Salt Diapirism and Slope Failure in the Carolina Trough, Eastern North American Margin
New 2-dimensional seismic data acquired offshore North Carolina in autumn 2014 provide high-resolution images of salt diapirs and landslides in the Carolina Trough to explore the interaction between slope sediments in response to salt intrusion from below. Prior studies in the area have discovered and described these structures with vintage data. Here we present newly acquired 2-D multi-channel seismic images that were collected in September-October, 2014 for the Eastern North American Margin Community Seismic Experiment. Survey parameters include a 2-string air gun array with 3300 in3 volume, 8-kilometer streamer, 6-meter tow depth, and 12.5m bin size. Jurassic-aged salt was deposited in the Carolina trough during the opening of the Atlantic Ocean.
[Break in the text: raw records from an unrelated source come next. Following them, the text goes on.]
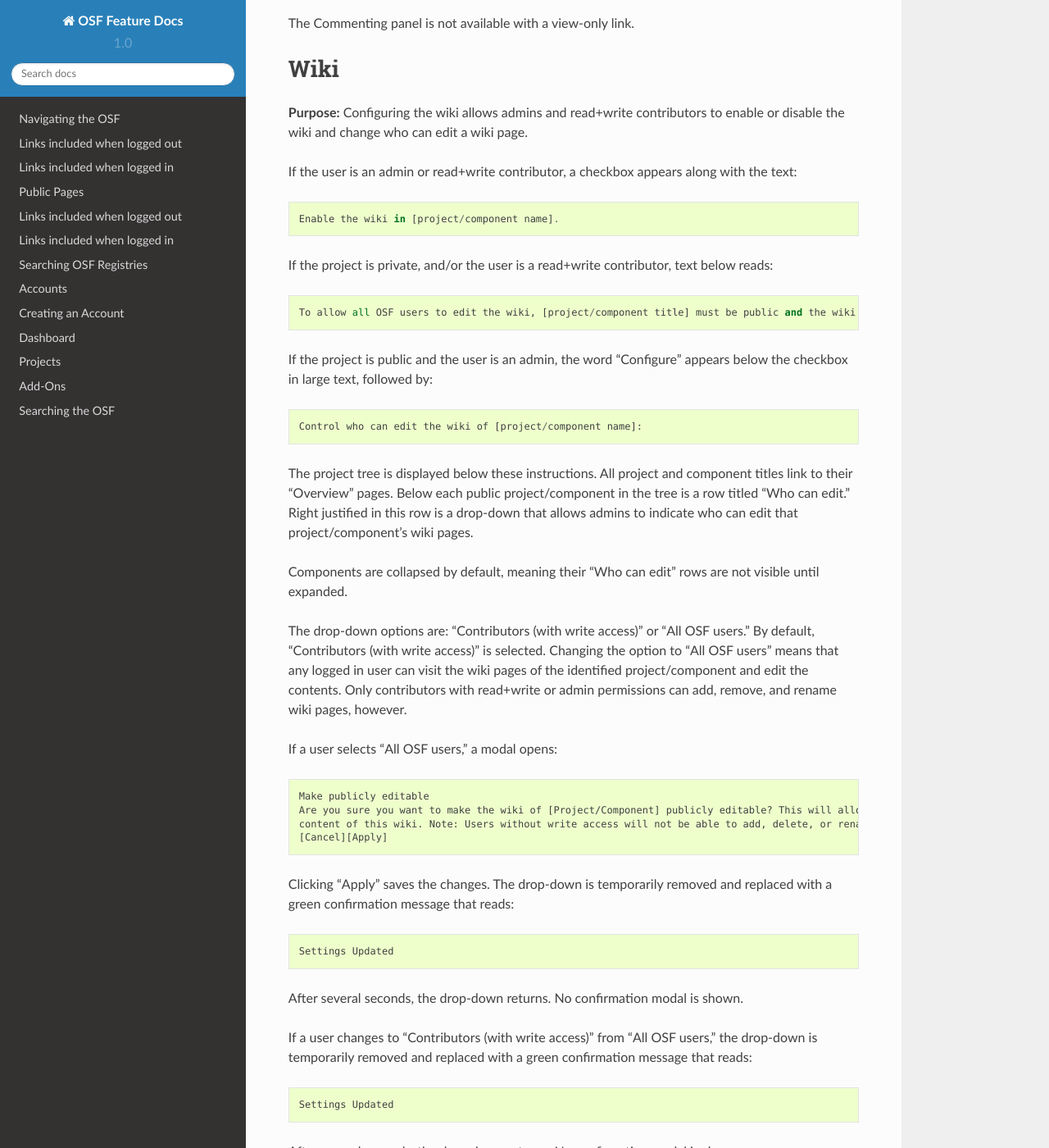
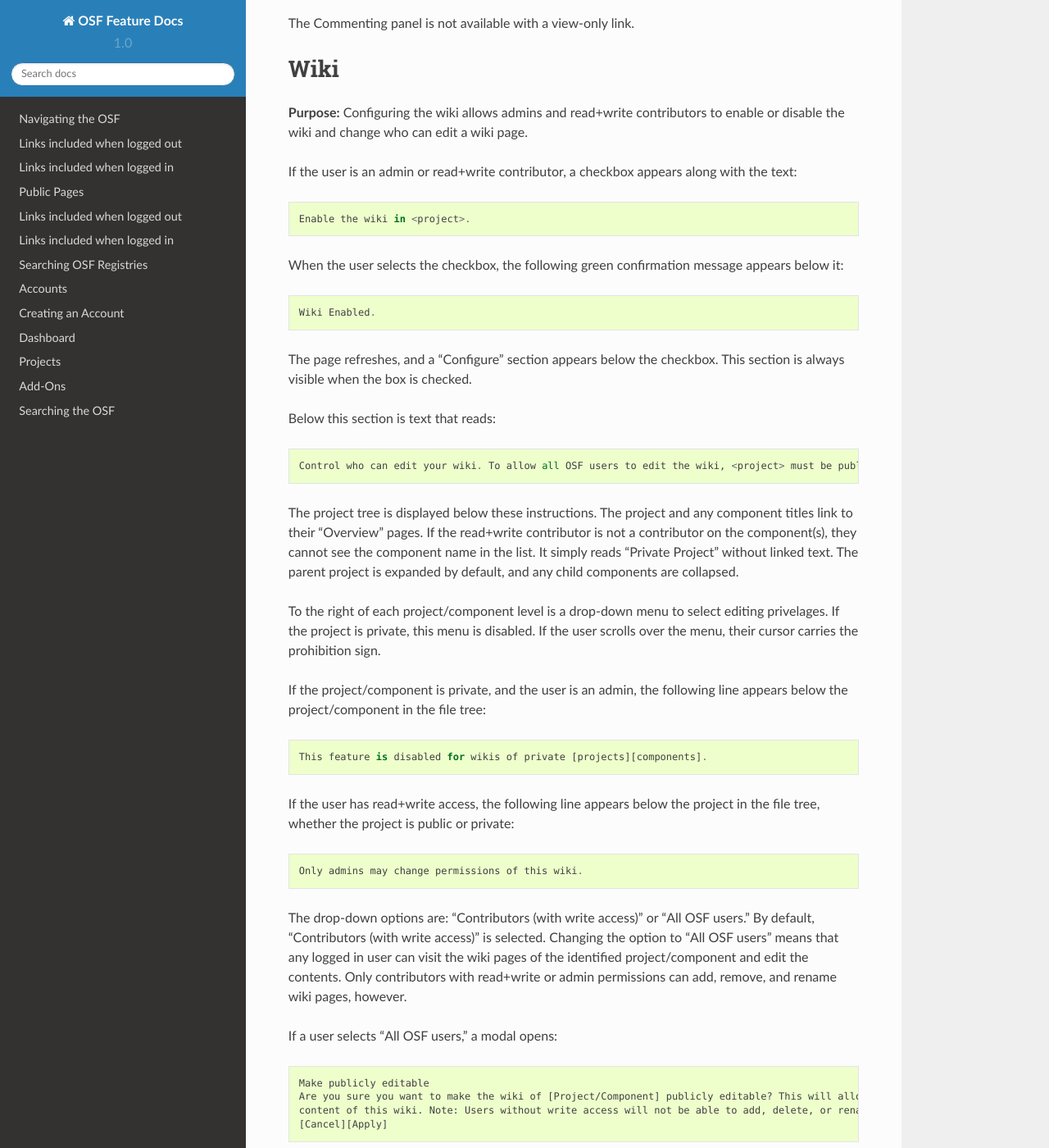
Before and after one commit to CenterForOpenScience/OSFDocs, a Sphinx documentation site: the page built from docs/projects/settings.rst, in a window 1280 px wide and 1400 px high, scrolled down 6369 px. Shown: the whole window at 82% size. Built offline with Sphinx 7.4.7 and the Read the Docs theme 2.0.0, drawn with Linux system fonts in a browser that asks for light colours.

Commit message:
updated wiki section to always show “configure”

```diff
--- a/docs/projects/settings.rst
+++ b/docs/projects/settings.rst
@@ -211,21 +211,29 @@
 
 If the user is an admin or read+write contributor, a checkbox appears along with the text::
 
-    Enable the wiki in [project/component name].
+    Enable the wiki in <project>.
 
-If the project is private, and/or the user is a read+write contributor, text below reads::
+When the user selects the checkbox, the following green confirmation message appears below it::
 
-   To allow all OSF users to edit the wiki, [project/component title] must be public and the wiki enabled.
+    Wiki Enabled.
 
-If the project is public and the user is an admin, the word "Configure" appears below the checkbox in large text, followed by::
+The page refreshes, and a "Configure" section appears below the checkbox. This section is always visible when the box is checked.
 
-    Control who can edit the wiki of [project/component name]:
+Below this section is text that reads::
 
-The project tree is displayed below these instructions. All project and component titles link to their "Overview" pages.
-Below each public project/component in the tree is a row titled "Who can edit." Right justified in this row is a drop-down that allows
-admins to indicate who can edit that project/component's wiki pages.
+    Control who can edit your wiki. To allow all OSF users to edit the wiki, <project> must be public.
 
-Components are collapsed by default, meaning their "Who can edit" rows are not visible until expanded.
+The project tree is displayed below these instructions. The project and any component titles link to their "Overview" pages. If the read+write contributor is not a contributor on the component(s), they cannot see the component name in the list. It simply reads "Private Project" without linked text. The parent project is expanded by default, and any child components are collapsed.
+
+To the right of each project/component level is a drop-down menu to select editing privelages. If the project is private, this menu is disabled. If the user scrolls over the menu, their cursor carries the prohibition sign.
+
+If the project/component is private, and the user is an admin, the following line appears below the project/component in the file tree::
+
+    This feature is disabled for wikis of private [projects][components].
+
+If the user has read+write access, the following line appears below the project in the file tree, whether the project is public or private::
+
+    Only admins may change permissions of this wiki.
 
 The drop-down options are: "Contributors (with write access)" or "All OSF users." By default, "Contributors (with write access)" is
 selected. Changing the option to "All OSF users" means that any logged in user can visit the wiki pages of the identified
```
A group of salt diapirs are located at the eastern (seaward) side of the margin in approximately 3km water depth. Some diapirs have influenced the seafloor morphology by triggering submarine landslides. The best example of this is the Cape Fear Slide Complex in which at least two salt diapirs are surrounded by the lower headwall of the slide. We describe the detailed morphology of the slide and diapirs and infer rates of salt intrusion. This research provides valuable insight into the interplay of salt and slope failure mechanics in a rift basin.
AAPG Datapages/Search and Discovery Article #90216 ©2015 AAPG Annual Convention and Exhibition, Denver, CO., May 31 - June 3, 2015